■ **Task goal**
This exercise calls for an exact copy of the listing, with no pictures kept.

[[ Entries shown open ]]

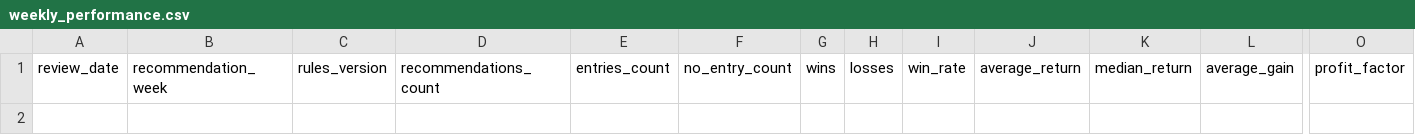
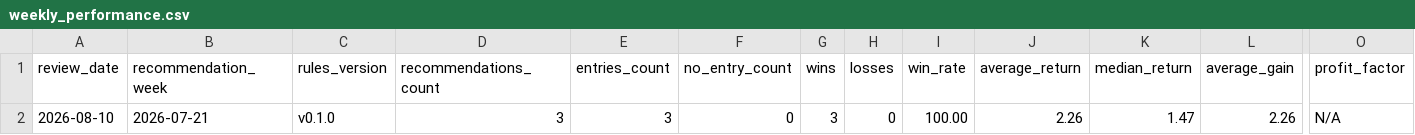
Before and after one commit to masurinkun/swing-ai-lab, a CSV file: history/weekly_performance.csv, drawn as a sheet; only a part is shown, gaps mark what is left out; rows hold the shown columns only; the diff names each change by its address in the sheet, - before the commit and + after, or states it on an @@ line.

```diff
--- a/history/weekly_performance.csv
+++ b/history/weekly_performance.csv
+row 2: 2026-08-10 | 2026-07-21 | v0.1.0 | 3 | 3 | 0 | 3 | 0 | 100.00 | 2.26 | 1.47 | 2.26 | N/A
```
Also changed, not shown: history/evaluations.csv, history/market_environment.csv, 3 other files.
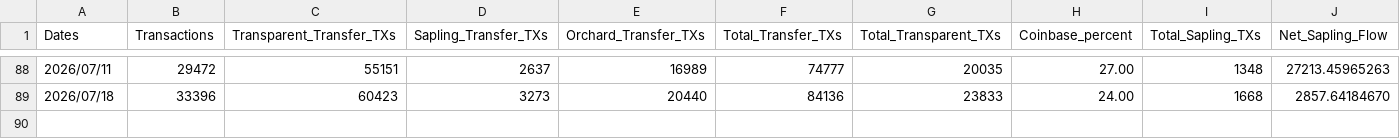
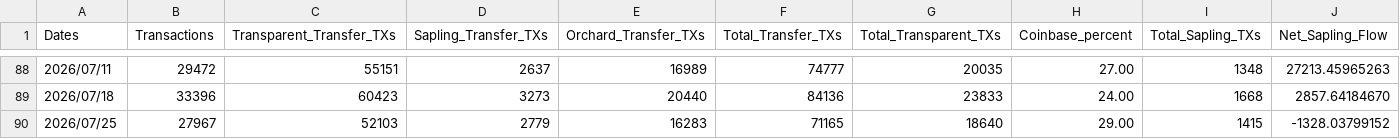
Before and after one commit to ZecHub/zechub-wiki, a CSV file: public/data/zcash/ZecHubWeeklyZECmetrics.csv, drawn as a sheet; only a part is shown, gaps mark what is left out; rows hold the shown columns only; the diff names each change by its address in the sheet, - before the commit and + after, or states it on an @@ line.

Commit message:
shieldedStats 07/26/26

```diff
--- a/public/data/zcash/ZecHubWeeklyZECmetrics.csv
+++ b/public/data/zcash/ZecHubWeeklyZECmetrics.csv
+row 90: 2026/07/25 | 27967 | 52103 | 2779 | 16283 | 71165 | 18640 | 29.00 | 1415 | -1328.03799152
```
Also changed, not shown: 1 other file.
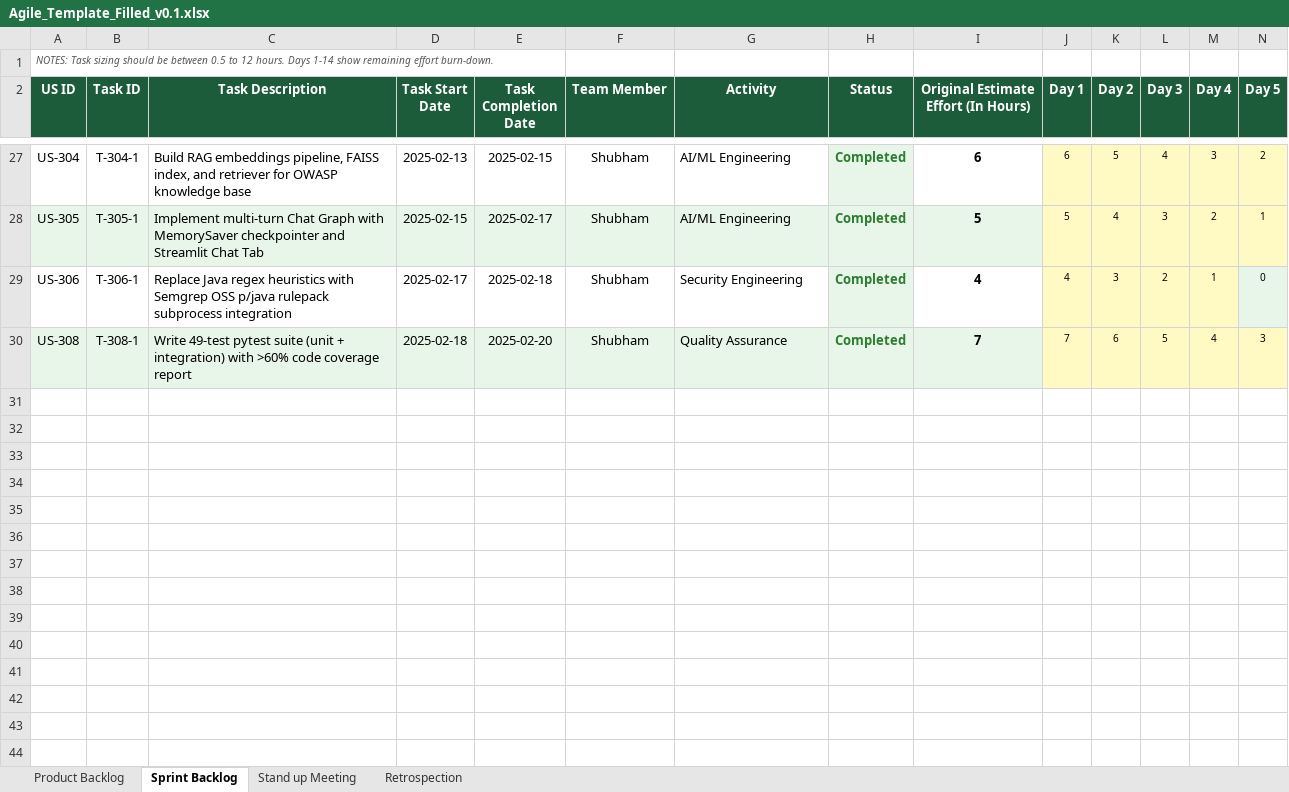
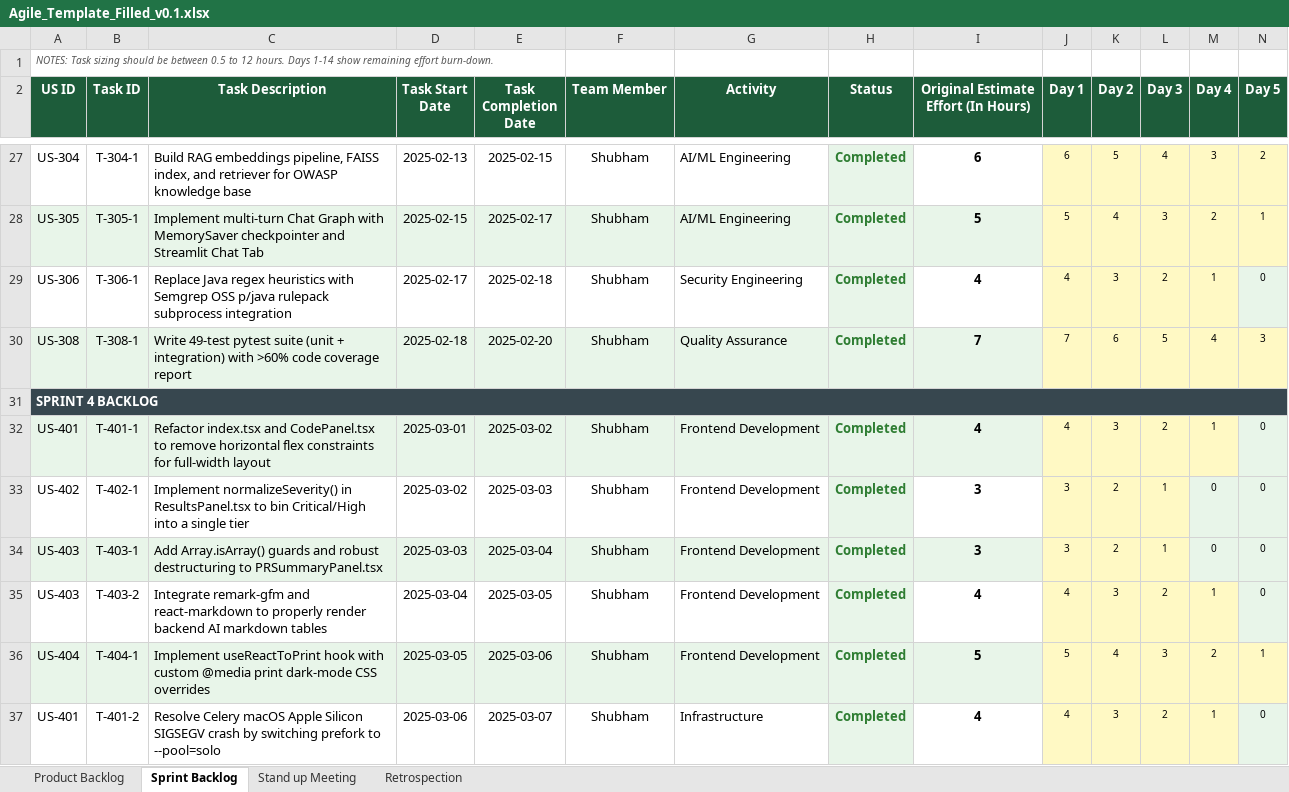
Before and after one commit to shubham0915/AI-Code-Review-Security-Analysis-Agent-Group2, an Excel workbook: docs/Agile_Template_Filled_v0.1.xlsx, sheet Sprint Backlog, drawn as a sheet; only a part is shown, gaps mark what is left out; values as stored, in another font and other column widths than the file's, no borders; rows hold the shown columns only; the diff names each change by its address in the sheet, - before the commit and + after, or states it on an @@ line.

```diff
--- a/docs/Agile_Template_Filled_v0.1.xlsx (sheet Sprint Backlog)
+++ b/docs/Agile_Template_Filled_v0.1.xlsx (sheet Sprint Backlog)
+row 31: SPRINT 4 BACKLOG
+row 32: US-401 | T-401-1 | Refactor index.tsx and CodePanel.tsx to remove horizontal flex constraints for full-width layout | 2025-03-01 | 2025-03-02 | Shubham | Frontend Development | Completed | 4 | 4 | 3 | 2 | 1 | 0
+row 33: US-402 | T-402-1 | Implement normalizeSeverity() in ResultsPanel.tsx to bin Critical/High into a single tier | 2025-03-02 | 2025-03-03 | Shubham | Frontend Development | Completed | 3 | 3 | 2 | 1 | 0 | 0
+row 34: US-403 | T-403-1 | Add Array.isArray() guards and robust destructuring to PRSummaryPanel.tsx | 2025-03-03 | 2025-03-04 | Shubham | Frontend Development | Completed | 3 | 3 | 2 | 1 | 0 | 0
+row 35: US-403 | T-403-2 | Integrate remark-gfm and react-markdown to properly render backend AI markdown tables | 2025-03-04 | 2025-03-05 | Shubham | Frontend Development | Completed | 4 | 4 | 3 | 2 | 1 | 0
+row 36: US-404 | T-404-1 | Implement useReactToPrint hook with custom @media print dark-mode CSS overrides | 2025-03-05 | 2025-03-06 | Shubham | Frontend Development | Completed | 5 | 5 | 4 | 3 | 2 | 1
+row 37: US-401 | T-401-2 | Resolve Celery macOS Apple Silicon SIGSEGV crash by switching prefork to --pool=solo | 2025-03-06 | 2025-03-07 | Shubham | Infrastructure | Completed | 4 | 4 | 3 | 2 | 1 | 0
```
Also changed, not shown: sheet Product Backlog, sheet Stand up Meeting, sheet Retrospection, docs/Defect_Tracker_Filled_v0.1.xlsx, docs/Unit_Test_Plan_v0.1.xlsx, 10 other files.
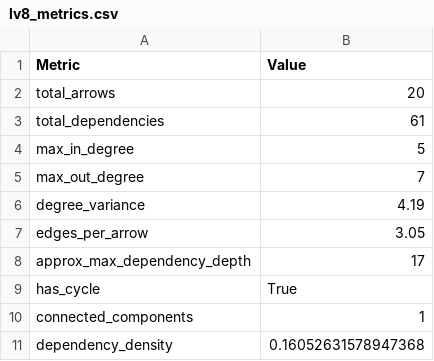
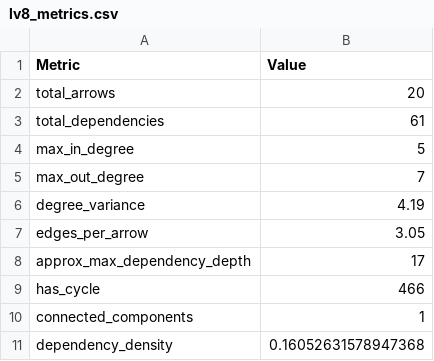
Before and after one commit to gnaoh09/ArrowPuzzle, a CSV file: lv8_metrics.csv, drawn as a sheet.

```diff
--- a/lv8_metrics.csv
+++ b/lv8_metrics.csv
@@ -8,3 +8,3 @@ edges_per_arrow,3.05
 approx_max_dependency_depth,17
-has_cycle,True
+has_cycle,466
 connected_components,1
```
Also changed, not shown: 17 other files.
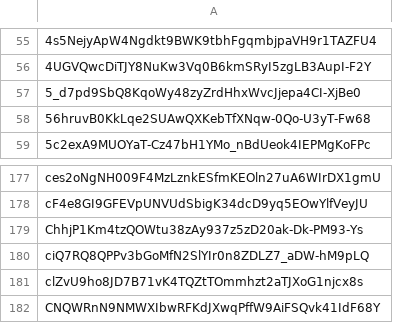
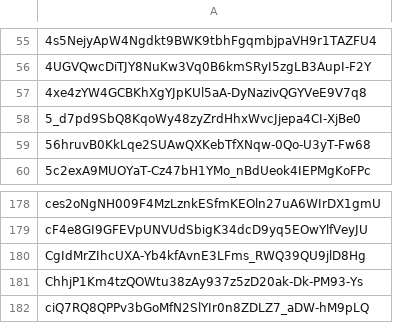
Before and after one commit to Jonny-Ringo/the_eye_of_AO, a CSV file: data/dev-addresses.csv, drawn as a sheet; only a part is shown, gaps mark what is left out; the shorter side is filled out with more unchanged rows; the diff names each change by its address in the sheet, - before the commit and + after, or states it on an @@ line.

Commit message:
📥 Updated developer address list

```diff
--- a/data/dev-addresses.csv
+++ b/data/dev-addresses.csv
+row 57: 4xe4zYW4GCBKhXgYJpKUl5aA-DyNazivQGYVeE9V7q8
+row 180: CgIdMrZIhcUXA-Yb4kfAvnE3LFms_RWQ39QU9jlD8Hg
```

[[ Entries shown closed ]]

■ **Written answer**
Before and after one commit to masurinkun/swing-ai-lab, a CSV file: history/weekly_performance.csv, drawn as a sheet; only a part is shown, gaps mark what is left out; rows hold the shown columns only; the diff names each change by its address in the sheet, - before the commit and + after, or states it on an @@ line.

```diff
--- a/history/weekly_performance.csv
+++ b/history/weekly_performance.csv
+row 2: 2026-08-10 | 2026-07-21 | v0.1.0 | 3 | 3 | 0 | 3 | 0 | 100.00 | 2.26 | 1.47 | 2.26 | N/A
```
Also changed, not shown: history/evaluations.csv, history/market_environment.csv, 3 other files.
Before and after one commit to ZecHub/zechub-wiki, a CSV file: public/data/zcash/ZecHubWeeklyZECmetrics.csv, drawn as a sheet; only a part is shown, gaps mark what is left out; rows hold the shown columns only; the diff names each change by its address in the sheet, - before the commit and + after, or states it on an @@ line.

Commit message:
shieldedStats 07/26/26

```diff
--- a/public/data/zcash/ZecHubWeeklyZECmetrics.csv
+++ b/public/data/zcash/ZecHubWeeklyZECmetrics.csv
+row 90: 2026/07/25 | 27967 | 52103 | 2779 | 16283 | 71165 | 18640 | 29.00 | 1415 | -1328.03799152
```
Also changed, not shown: 1 other file.
Before and after one commit to shubham0915/AI-Code-Review-Security-Analysis-Agent-Group2, an Excel workbook: docs/Agile_Template_Filled_v0.1.xlsx, sheet Sprint Backlog, drawn as a sheet; only a part is shown, gaps mark what is left out; values as stored, in another font and other column widths than the file's, no borders; rows hold the shown columns only; the diff names each change by its address in the sheet, - before the commit and + after, or states it on an @@ line.

```diff
--- a/docs/Agile_Template_Filled_v0.1.xlsx (sheet Sprint Backlog)
+++ b/docs/Agile_Template_Filled_v0.1.xlsx (sheet Sprint Backlog)
+row 31: SPRINT 4 BACKLOG
+row 32: US-401 | T-401-1 | Refactor index.tsx and CodePanel.tsx to remove horizontal flex constraints for full-width layout | 2025-03-01 | 2025-03-02 | Shubham | Frontend Development | Completed | 4 | 4 | 3 | 2 | 1 | 0
+row 33: US-402 | T-402-1 | Implement normalizeSeverity() in ResultsPanel.tsx to bin Critical/High into a single tier | 2025-03-02 | 2025-03-03 | Shubham | Frontend Development | Completed | 3 | 3 | 2 | 1 | 0 | 0
+row 34: US-403 | T-403-1 | Add Array.isArray() guards and robust destructuring to PRSummaryPanel.tsx | 2025-03-03 | 2025-03-04 | Shubham | Frontend Development | Completed | 3 | 3 | 2 | 1 | 0 | 0
+row 35: US-403 | T-403-2 | Integrate remark-gfm and react-markdown to properly render backend AI markdown tables | 2025-03-04 | 2025-03-05 | Shubham | Frontend Development | Completed | 4 | 4 | 3 | 2 | 1 | 0
+row 36: US-404 | T-404-1 | Implement useReactToPrint hook with custom @media print dark-mode CSS overrides | 2025-03-05 | 2025-03-06 | Shubham | Frontend Development | Completed | 5 | 5 | 4 | 3 | 2 | 1
+row 37: US-401 | T-401-2 | Resolve Celery macOS Apple Silicon SIGSEGV crash by switching prefork to --pool=solo | 2025-03-06 | 2025-03-07 | Shubham | Infrastructure | Completed | 4 | 4 | 3 | 2 | 1 | 0
```
Also changed, not shown: sheet Product Backlog, sheet Stand up Meeting, sheet Retrospection, docs/Defect_Tracker_Filled_v0.1.xlsx, docs/Unit_Test_Plan_v0.1.xlsx, 10 other files.
Before and after one commit to gnaoh09/ArrowPuzzle, a CSV file: lv8_metrics.csv, drawn as a sheet.

```diff
--- a/lv8_metrics.csv
+++ b/lv8_metrics.csv
@@ -8,3 +8,3 @@ edges_per_arrow,3.05
 approx_max_dependency_depth,17
-has_cycle,True
+has_cycle,466
 connected_components,1
```
Also changed, not shown: 17 other files.
Before and after one commit to Jonny-Ringo/the_eye_of_AO, a CSV file: data/dev-addresses.csv, drawn as a sheet; only a part is shown, gaps mark what is left out; the shorter side is filled out with more unchanged rows; the diff names each change by its address in the sheet, - before the commit and + after, or states it on an @@ line.

Commit message:
📥 Updated developer address list

```diff
--- a/data/dev-addresses.csv
+++ b/data/dev-addresses.csv
+row 57: 4xe4zYW4GCBKhXgYJpKUl5aA-DyNazivQGYVeE9V7q8
+row 180: CgIdMrZIhcUXA-Yb4kfAvnE3LFms_RWQ39QU9jlD8Hg
```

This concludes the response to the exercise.